When asked about going back to Myanmar, Maria strongly feels that as long as the war doesn’t end, they prefer here in the camps. She recalls the military atrocities on Rohingyas with the help of the government like setting their houses on fire, bombing, rape during the peak of the war in 2012. After migrating to India, many have lost touch with their loved ones as they are scattered in different regions. Currently, the camp in Kelambakkam hosts around 60 people since many have left Chennai to other places for better opportunities.

Indian government’s recent Citizenship bill has raised a lot of eyebrows as the Indian government sees Rohingya’s scene to be a threat to National security. Several Rohingya refugees were deported back to Myanmar. Critics hit out at the government that the bill is largely biased on the ethnic and religion.

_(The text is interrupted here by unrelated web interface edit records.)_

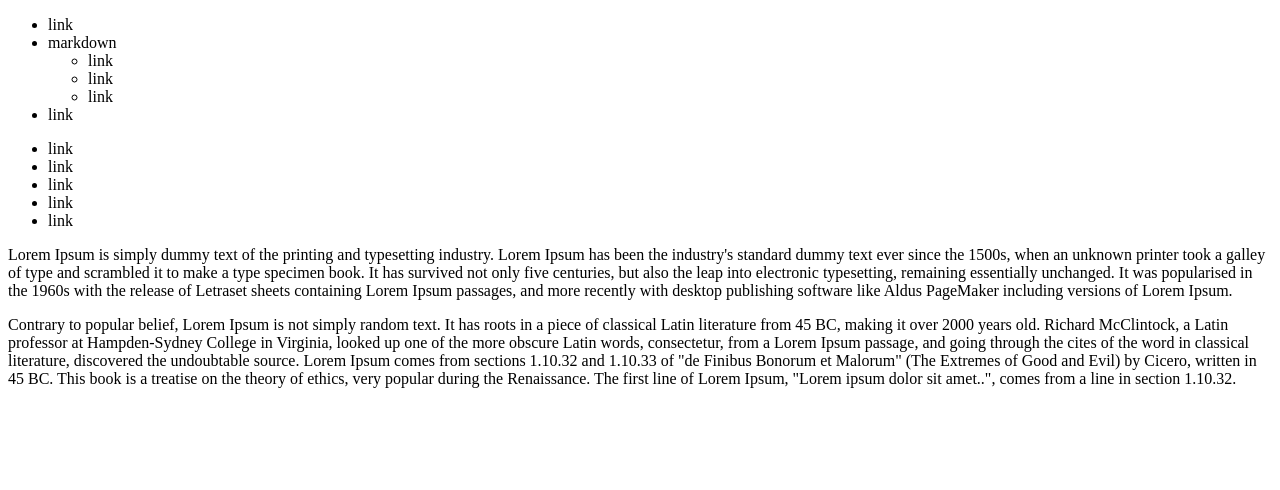
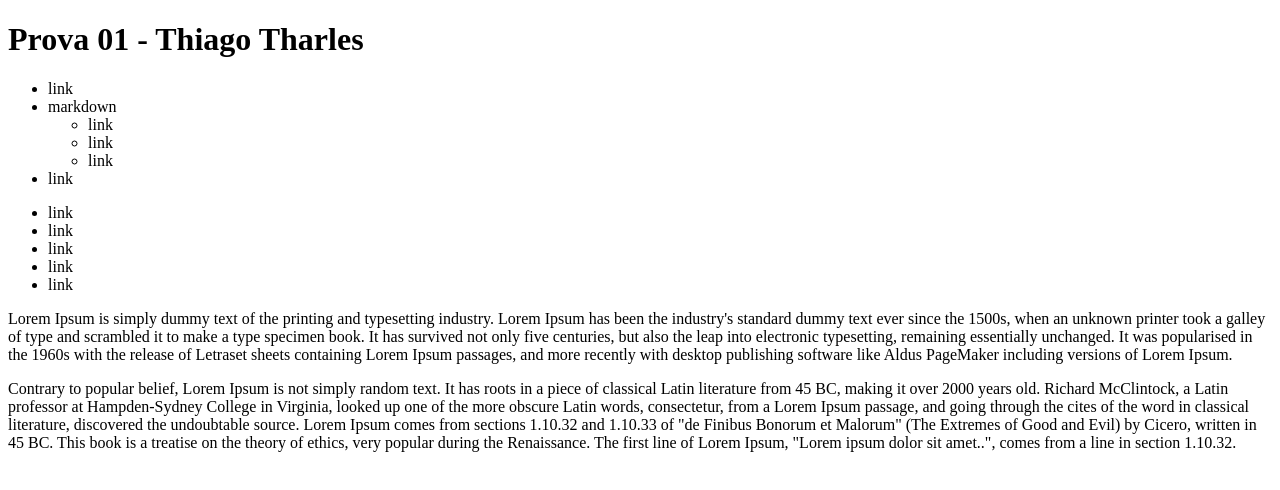
Before and after one commit to ThiagoTharles/prova01, a plain HTML site: page index.html in a window 1280 px wide. Drawn offline with Linux system fonts and the light colour scheme.

Commit message:
manutencao html

```diff
--- a/index.html
+++ b/index.html
@@ -4,6 +4,9 @@
     <title>Prova 01 - Thiago Tharles</title>
 </head>
 <body>
+    <header>
+        <h1>Prova 01 - Thiago Tharles</h1>
+    </header>
     <nav>
         <ul>
             <li>link</li>
@@ -17,6 +20,7 @@
             <li>link</li>
         </ul>
     </nav>
+    <div id="blog">
         <div id="lmenu">
             <ul>
                 <li>link</li>
@@ -39,5 +43,6 @@
                 <span class="loader"></span>
             </article>
         </div>
+    </div>
 </body>
 </html>
```
Lines whose indentation alone changed are shown as unchanged.
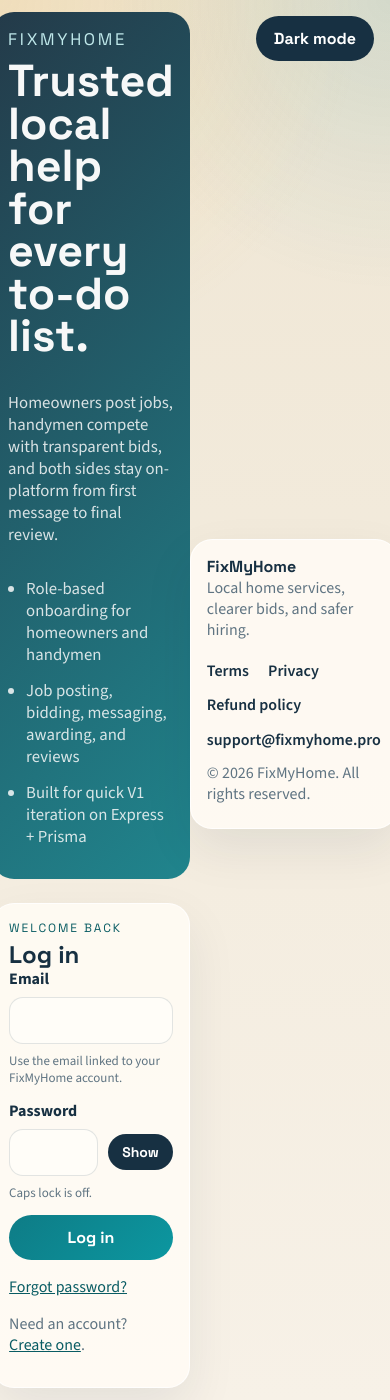
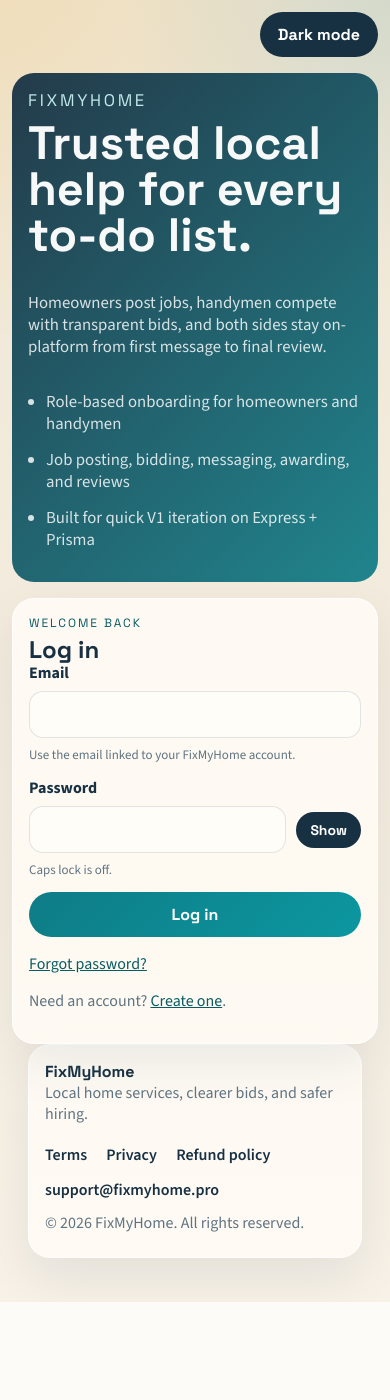
Before and after one commit to seuth325/FixMyHome, a Node server app: page /login in a window 390 px wide. After the commit the page ends 1302 px from the top, so only its background shows below. Run offline with Node 20, Linux system fonts and the light colour scheme.

Commit message:
Improve auth mobile layout on narrow screens

```diff
--- a/public/styles.css
+++ b/public/styles.css
@@ -1360,6 +1360,53 @@ textarea {
   }
 }
 
+@media (max-width: 900px) {
+  .auth-body {
+    display: block;
+    min-height: 100vh;
+  }
+
+  .auth-shell,
+  .auth-shell-wide {
+    max-width: 100%;
+    grid-template-columns: minmax(0, 1fr) !important;
+    gap: 16px;
+  }
+
+  .auth-theme-toggle {
+    position: static;
+    display: flex;
+    justify-content: flex-end;
+    margin-bottom: 16px;
+  }
+
+  .auth-theme-toggle .btn {
+    width: auto;
+    max-width: 100%;
+  }
+
+  .auth-hero,
+  .auth-card {
+    min-width: 0;
+    width: 100%;
+  }
+
+  .auth-hero h1 {
+    font-size: clamp(2.25rem, 12vw, 4rem);
+    line-height: 0.98;
+    overflow-wrap: anywhere;
+  }
+
+  .auth-hero p,
+  .auth-hero li {
+    overflow-wrap: anywhere;
+  }
+
+  .site-footer {
+    width: 100%;
+  }
+}
+
 @media (max-width: 960px) {
   .billing-plan-grid,
   .billing-credit-row {
```
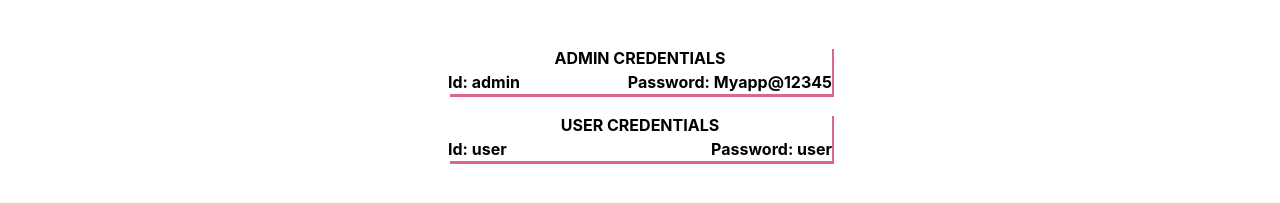
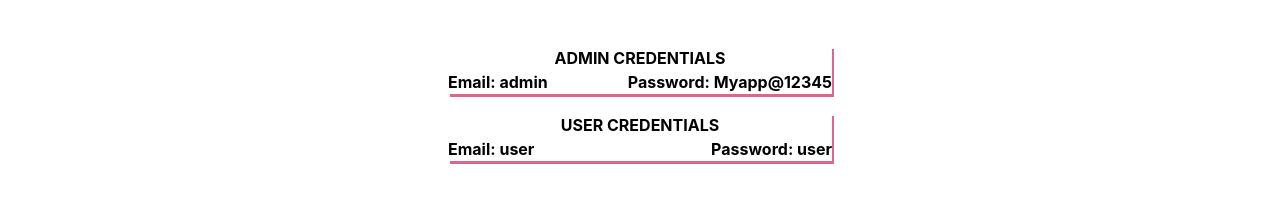
Before and after one commit to lalith050101/MedWorldAppFE, an Angular app: page /login in a window 1280 px wide. Shown: the part 573-776 px from the top of the page. Built offline with nearby package versions, Linux system fonts and the light colour scheme; a web font is replaced by a local one.

Commit message:
updated creds

```diff
--- a/src/app/login/login.component.html
+++ b/src/app/login/login.component.html
@@ -40,7 +40,7 @@
 </div>
 <div class="credentials" style="text-align: center;">
     <b>ADMIN CREDENTIALS<br>
-    <div style="float: left;">Id: admin</div>
+    <div style="float: left;">Email: admin</div>
     <div style="float: right;">Password: Myapp@12345</div>
     </b>
     <br>
@@ -48,7 +48,7 @@
   <br>
 <div class="credentials" style="text-align: center;">
     <b> USER CREDENTIALS<br>
-        <div style="float: left;">Id: user</div>
+        <div style="float: left;">Email: user</div>
         <div style="float: right;">Password: user</div>
         </b>
         <br>
```
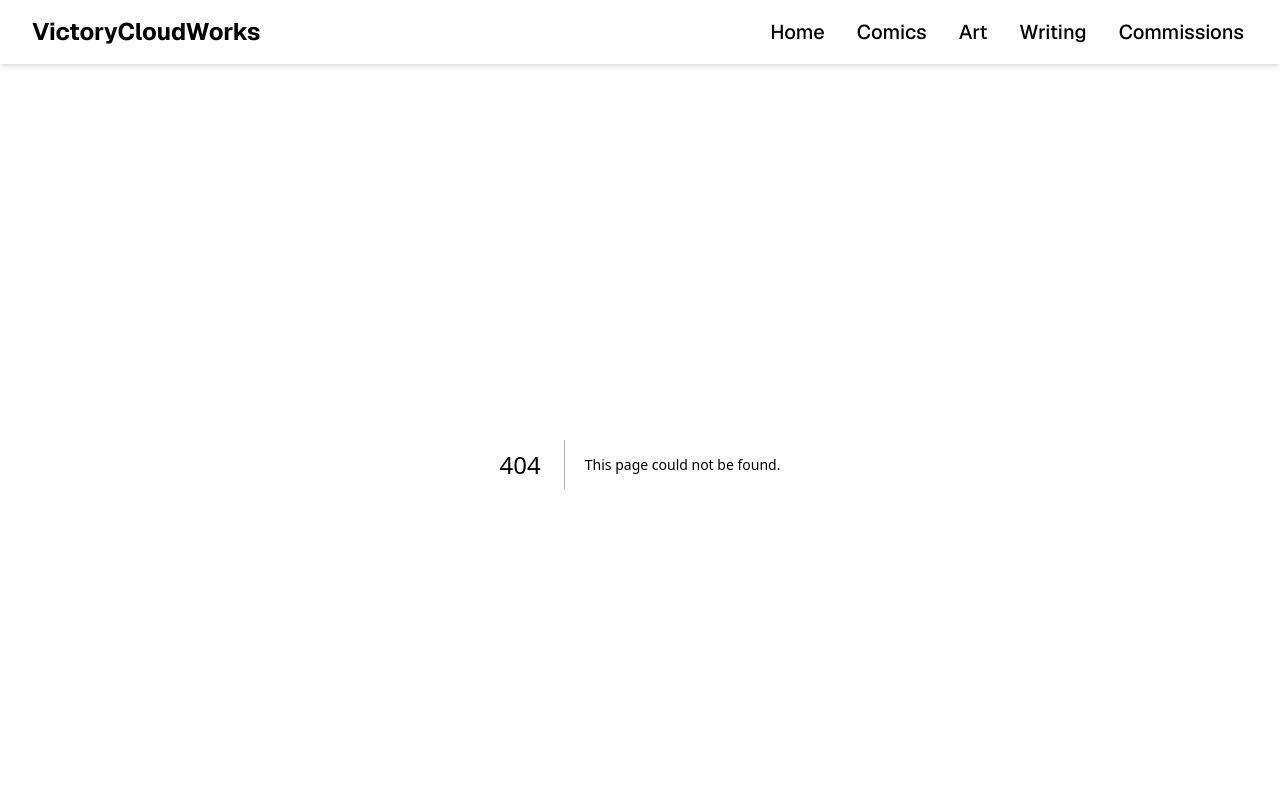
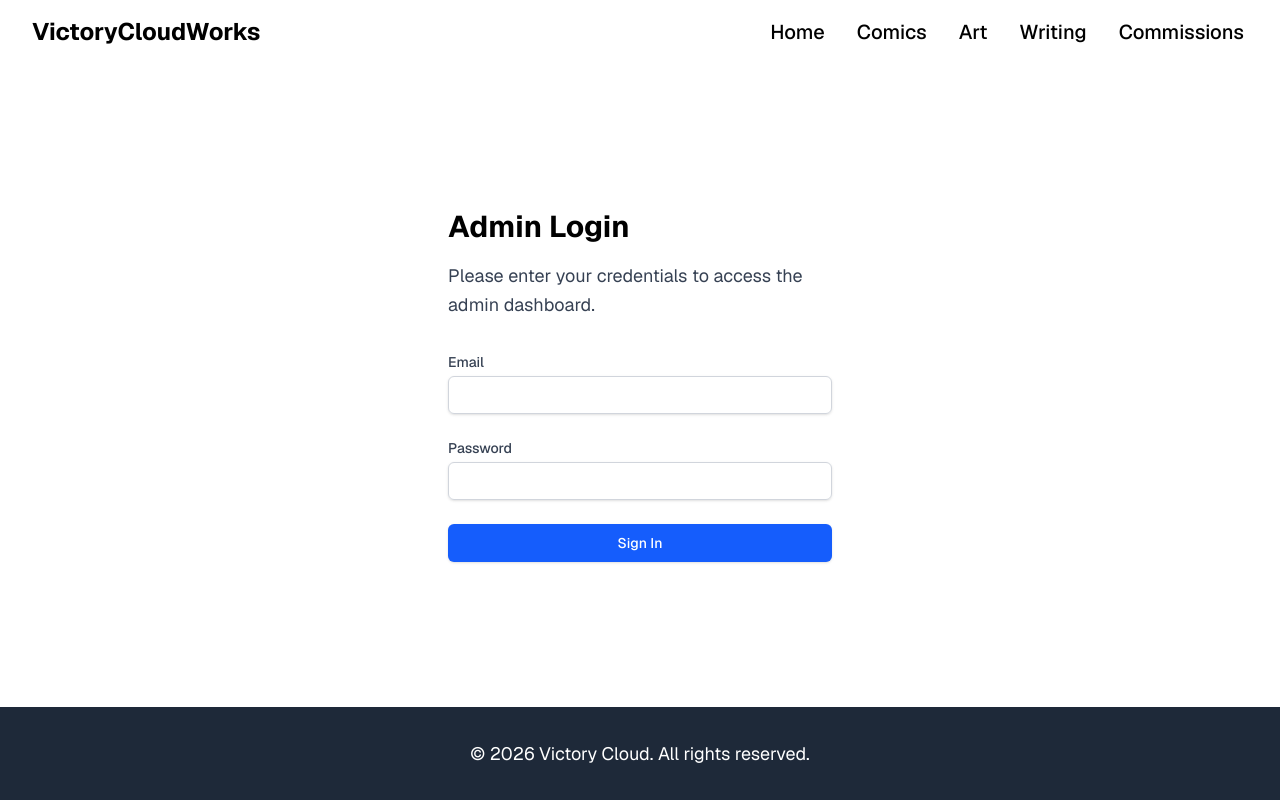
Before and after one commit to GraceKDev/VictoryCloud, a Next.js app: page /adminlogin in a window 1280 px wide. Before the commit this address had no page. Shown: the top 800 px of the page. Built offline with nearby package versions, Linux system fonts and the light colour scheme.

Commit message:
middleware

```diff
--- a/package.json
+++ b/package.json
@@ -11,7 +11,7 @@
   "dependencies": {
     "bootstrap": "^5.3.8",
     "next": "16.2.4",
-    "nodemailer": "^8.0.7",
+    "next-auth": "^4.24.14",
     "react": "19.2.4",
     "react-dom": "19.2.4"
   },
--- /dev/null
+++ b/src/app/admindashboard/page.tsx
@@ -0,0 +1,10 @@
+export default function AdminDashboard() {
+    return (
+        <main className="flex-1 bg-white">
+            <div className="w-full max-w-5xl mx-auto p-8">
+                <h1 className="text-3xl font-bold mb-4">Admin Dashboard</h1>
+                <p className="text-gray-700 mb-8">Welcome to the admin dashboard. Here you can manage your content and view analytics.</p>
+            </div>
+        </main>
+    )
+}
--- /dev/null
+++ b/src/app/adminlogin/page.tsx
@@ -0,0 +1,102 @@
+"use client";
+
+import { useReducer } from "react";
+import { useRouter } from "next/navigation";
+
+type State = {
+    email: string;
+    password: string;
+    error: string | null;
+    loading: boolean;
+};
+
+type Action =
+    | { type: "SET_FIELD"; field: "email" | "password"; value: string }
+    | { type: "SUBMIT" }
+    | { type: "SUCCESS" }
+    | { type: "ERROR"; message: string };
+
+const initialState: State = { email: "", password: "", error: null, loading: false };
+
+function reducer(state: State, action: Action): State {
+    switch (action.type) {
+        case "SET_FIELD":
+            return { ...state, [action.field]: action.value };
+        case "SUBMIT":
+            return { ...state, error: null, loading: true };
+        case "SUCCESS":
+            return { ...state, loading: false };
+        case "ERROR":
+            return { ...state, loading: false, error: action.message };
+    }
+}
+
+export default function AdminLogin() {
+    const router = useRouter();
+    const [state, dispatch] = useReducer(reducer, initialState);
+
+    async function handleSubmit(e: React.FormEvent) {
+        e.preventDefault();
+        dispatch({ type: "SUBMIT" });
+
+        try {
+            const res = await fetch("http://localhost:5266/Api/Auth/Login", {
+                method: "POST",
+                headers: { "Content-Type": "application/json" },
+                credentials: "include",
+                body: JSON.stringify({ email: state.email, password: state.password }),
+            });
+
+            if (!res.ok) {
+                const data = await res.json().catch(() => null);
+                dispatch({ type: "ERROR", message: data?.message ?? "Invalid credentials." });
+                return;
+            }
+            console.log(res);
+            dispatch({ type: "SUCCESS" });
+            router.push("/adminDashboard");
+        } catch (e) {
+            console.error("Login error:", e);
+            dispatch({ type: "ERROR", message: "Could not reach the server. Please try again." });
+        }
+    }
+
+    return (
+        <main className="flex-1 flex flex-col items-center justify-center bg-white">
+            <div className="w-full max-w-md mx-auto p-8">
+                <h1 className="text-3xl font-bold mb-4">Admin Login</h1>
+                <p className="text-gray-700 mb-8">Please enter your credentials to access the admin dashboard.</p>
+                <form className="space-y-6" onSubmit={handleSubmit}>
+                    <div>
+                        <label htmlFor="email" className="block text-sm font-medium text-gray-700">Email</label>
+                        <input
+                            type="email" id="email" name="email" required
+                            value={state.email}
+                            onChange={(e) => dispatch({ type: "SET_FIELD", field: "email", value: e.target.value })}
+                            className="mt-1 block w-full px-3 py-2 border border-gray-300 rounded-md shadow-sm focus:outline-none focus:ring-blue-500 focus:border-blue-500 sm:text-sm"
+                        />
+                    </div>
+                    <div>
+                        <label htmlFor="password" className="block text-sm font-medium text-gray-700">Password</label>
+                        <input
+                            type="password" id="password" name="password" required
+                            value={state.password}
+                            onChange={(e) => dispatch({ type: "SET_FIELD", field: "password", value: e.target.value })}
+                            className="mt-1 block w-full px-3 py-2 border border-gray-300 rounded-md shadow-sm focus:outline-none focus:ring-blue-500 focus:border-blue-500 sm:text-sm"
+                        />
+                    </div>
+                    {state.error && <p className="text-sm text-red-600">{state.error}</p>}
+                    <div>
+                        <button
+                            type="submit"
+                            disabled={state.loading}
+                            className="w-full flex justify-center py-2 px-4 border border-transparent rounded-md shadow-sm text-sm font-medium text-white bg-blue-600 hover:bg-blue-700 focus:outline-none focus:ring-2 focus:ring-offset-2 focus:ring-blue-500 disabled:opacity-50"
+                        >
+                            {state.loading ? "Signing in..." : "Sign In"}
+                        </button>
+                    </div>
+                </form>
+            </div>
+        </main>
+    );
+}
--- /dev/null
+++ b/src/proxy.ts
@@ -0,0 +1,23 @@
+import { jwtVerify } from "jose";
+import { NextResponse } from "next/server";
+import type { NextRequest } from "next/server";
+
+const COOKIE_NAME = process.env.AUTH_COOKIE_NAME ?? "auth_token";
+const JWT_SECRET = new TextEncoder().encode(process.env.JWT_SECRET);
+
+export async function proxy(request: NextRequest) {
+    const cookie = request.cookies.get(COOKIE_NAME);
+    if (!cookie?.value) {
+        return NextResponse.redirect(new URL("/", request.url));
+    }
+    try {
+        await jwtVerify(cookie.value, JWT_SECRET);
+    } catch {
+        return NextResponse.redirect(new URL("/", request.url));
+    }
+    return NextResponse.next();
+}
+
+export const config = {
+    matcher: ["/adminDashboard/:path*"],
+};
```
Also changed, not shown: 1 other file (tests, documents, lock files or other folders).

Whereas, religious groups such as Hindus, Christians, Buddhists, Sikhs, Jains and Parsis are given citizenship after six years from the date of arrival.